And then came the uproar.
Coke buyers didn’t like it. Many returned the product, thinking that it was either Diet Coke (whose silver can is, actually, very similar to the new white can) or else a modified product. A few Coke drinkers said that the drink tasted different. There was general confusion, as reported in the Wall Street Journal:
Obviously, this is another innovation from Coca-Cola that didn’t take – reminiscent of the infamous “New Coke” of a few decades ago. Coca-Cola’s clientele was so negative that the august Atlanta company switched plans, and is now switching back to the red cans we all know and love, far ahead of schedule.
A lesson for us all. Consumers are sovereign. You can innovate up and down your line, but if consumers aren’t buying, you aren’t selling.
The doctrine of consumer sovereignty was defended, in the 20th century, by two curmudgeonly economists, W.H. Hutt and Ludwig von Mises.
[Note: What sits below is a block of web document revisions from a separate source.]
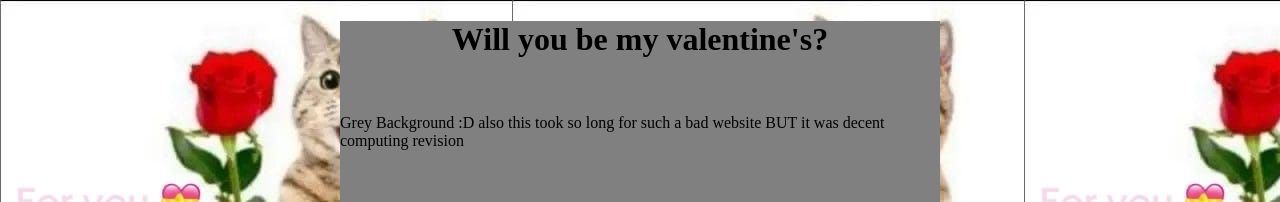
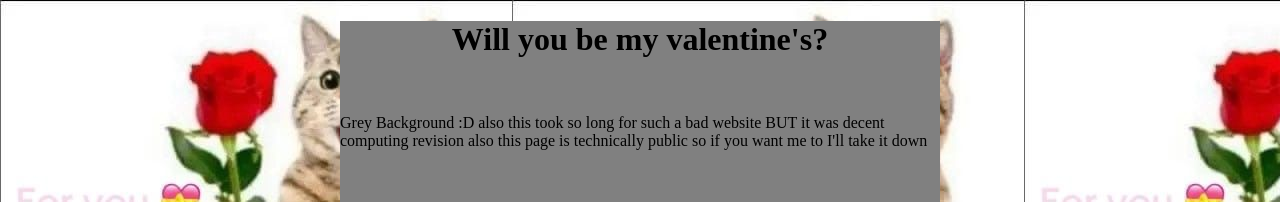
Before and after one commit to Crongan/JValentines.github.io, a plain HTML site: page index.html in a window 1280 px wide. Shown: the top 202 px of the page. Drawn offline with Linux system fonts and the light colour scheme; grey boxes are pictures that could not be loaded.

Commit message:
Update index.html

```diff
--- a/index.html
+++ b/index.html
@@ -13,7 +13,7 @@
 	<div>
 		<h1> Will you be my valentine's? </h1>
 		<br>
-			<p> Grey Background :D also this took so long for such a bad website BUT it was decent computing revision </P>
+			<p> Grey Background :D also this took so long for such a bad website BUT it was decent computing revision also this page is technically public so if you want me to I'll take it down </P>
 		<br><br>
 			<img src = "Photos/Anton.jpg" id = "LeftImage">
 			<img src = "Photos/Bear.jpg" id = "RightImage">
```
The word choice was spot-on. “Consumers are sovereign” doesn’t mean that producers are meaningless. But the sovereign(s) have the last word, it’s the sovereign who must be pleased.
And that’s what capitalism is all about.
This lesson is probably hard on the innovators at Coca-Cola. Take the lame ending of that Wall Street Journal article:
Yes. But not distinct enough.
And besides, the customer is always right. Well, right in the one way that matters most on the market, right in being sovereign.
Note: I’m quite aware that the concept of consumer sovereignty is a metaphor, really, and not a technically pristine term. It was introduced by Hutt and Mises to counteract the nonsense now once again popular, the idea that corporations “push” us to do things against our will. This is patent nonsense, at least when it applies to the trades we make, the things we buy. We are pulled by producers, yes. But not pushed. We have the means to object. We can take our money elsewhere. We can simply not buy the product. As proven, once again, by the folks who drink Coke.
Filed under: Economic Theory